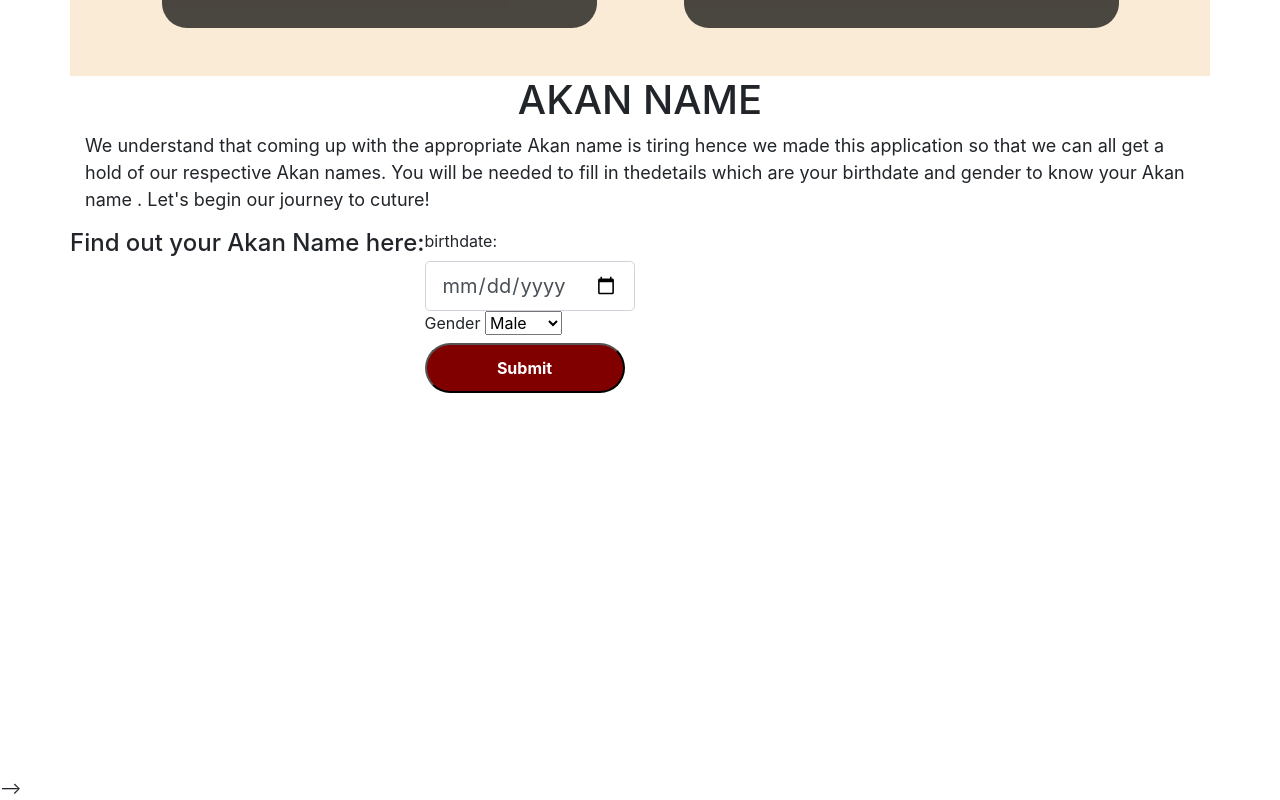
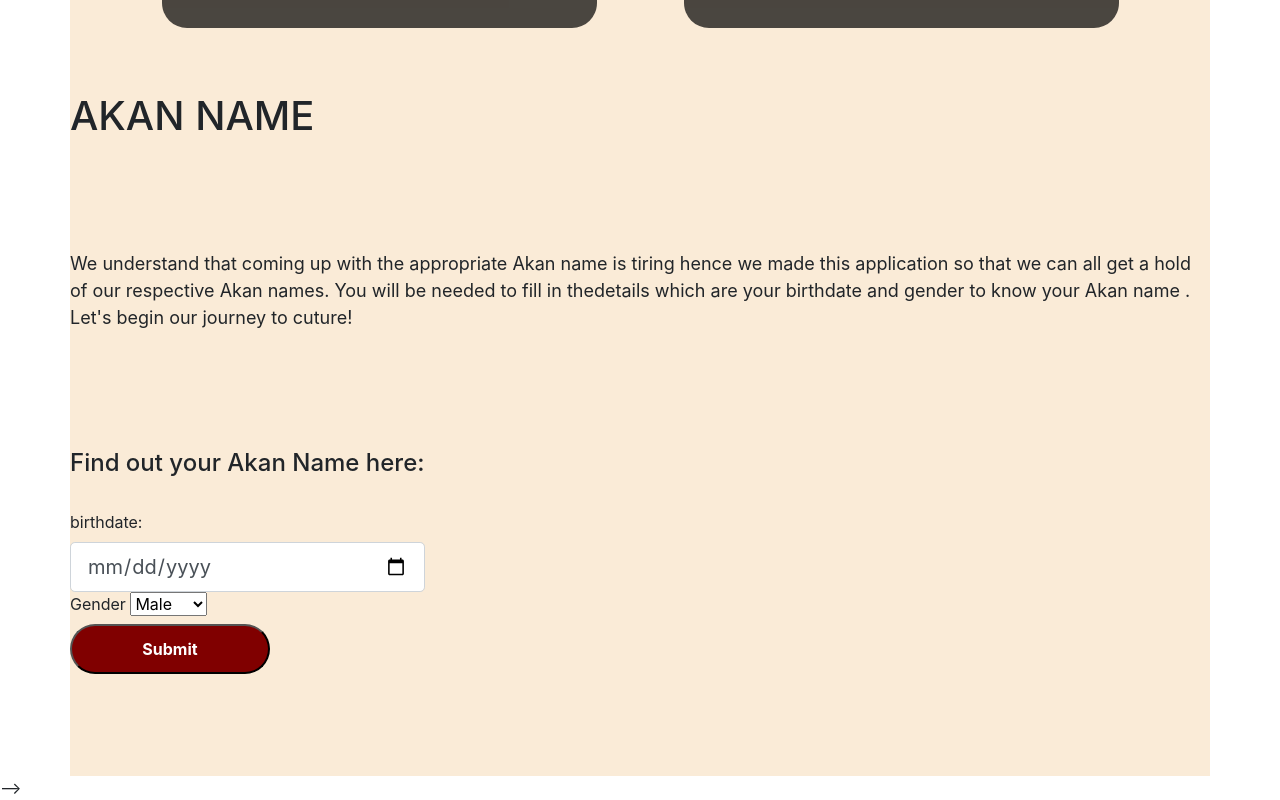
Before and after one commit to Nobella-Nyarari-Ejiofor/ghanaculture, a plain HTML site: page index.html in a window 1280 px wide. Shown: the part 1517-2317 px from the top of the page. Drawn offline with nearby package versions, Linux system fonts and the light colour scheme.

Commit message:
Added the styling for the last section

```diff
--- a/index.css
+++ b/index.css
@@ -103,6 +103,8 @@ background-color: antiquewhite ;
 }
 .introduction{
   height: 700px;
+  background-color: antiquewhite;
+  padding-top: 1rem;
 }
 
 .introduction h1{
--- a/index.html
+++ b/index.html
@@ -90,11 +90,11 @@
 <!-- section for the form  -->
 <div class="container">
   <section >
-    <div class="introduction">
+    <div class=" row introduction">
        <h1>AKAN NAME </h1>
        <p> We understand that coming up with the appropriate Akan name is tiring hence we made this application so that we can all get a hold of our respective Akan names. You will be needed to fill in thedetails which are your birthdate and gender to know your Akan name . Let's begin our journey to cuture!</p>
 
-      <div class="row form">
+      <div class="form">
         <h4>Find out your Akan Name here:</h4><br>
            <form id ="forms">
               <label for="date" class ="form-label">birthdate:</label>
```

_Aim of the exercise:_ Render the data above verbatim and without pictures.

_Solved exercise:_
Before and after one commit to Nobella-Nyarari-Ejiofor/ghanaculture, a plain HTML site: page index.html in a window 1280 px wide. Shown: the part 1517-2317 px from the top of the page. Drawn offline with nearby package versions, Linux system fonts and the light colour scheme.

Commit message:
Added the styling for the last section

```diff
--- a/index.css
+++ b/index.css
@@ -103,6 +103,8 @@ background-color: antiquewhite ;
 }
 .introduction{
   height: 700px;
+  background-color: antiquewhite;
+  padding-top: 1rem;
 }
 
 .introduction h1{
--- a/index.html
+++ b/index.html
@@ -90,11 +90,11 @@
 <!-- section for the form  -->
 <div class="container">
   <section >
-    <div class="introduction">
+    <div class=" row introduction">
        <h1>AKAN NAME </h1>
        <p> We understand that coming up with the appropriate Akan name is tiring hence we made this application so that we can all get a hold of our respective Akan names. You will be needed to fill in thedetails which are your birthdate and gender to know your Akan name . Let's begin our journey to cuture!</p>
 
-      <div class="row form">
+      <div class="form">
         <h4>Find out your Akan Name here:</h4><br>
            <form id ="forms">
               <label for="date" class ="form-label">birthdate:</label>
```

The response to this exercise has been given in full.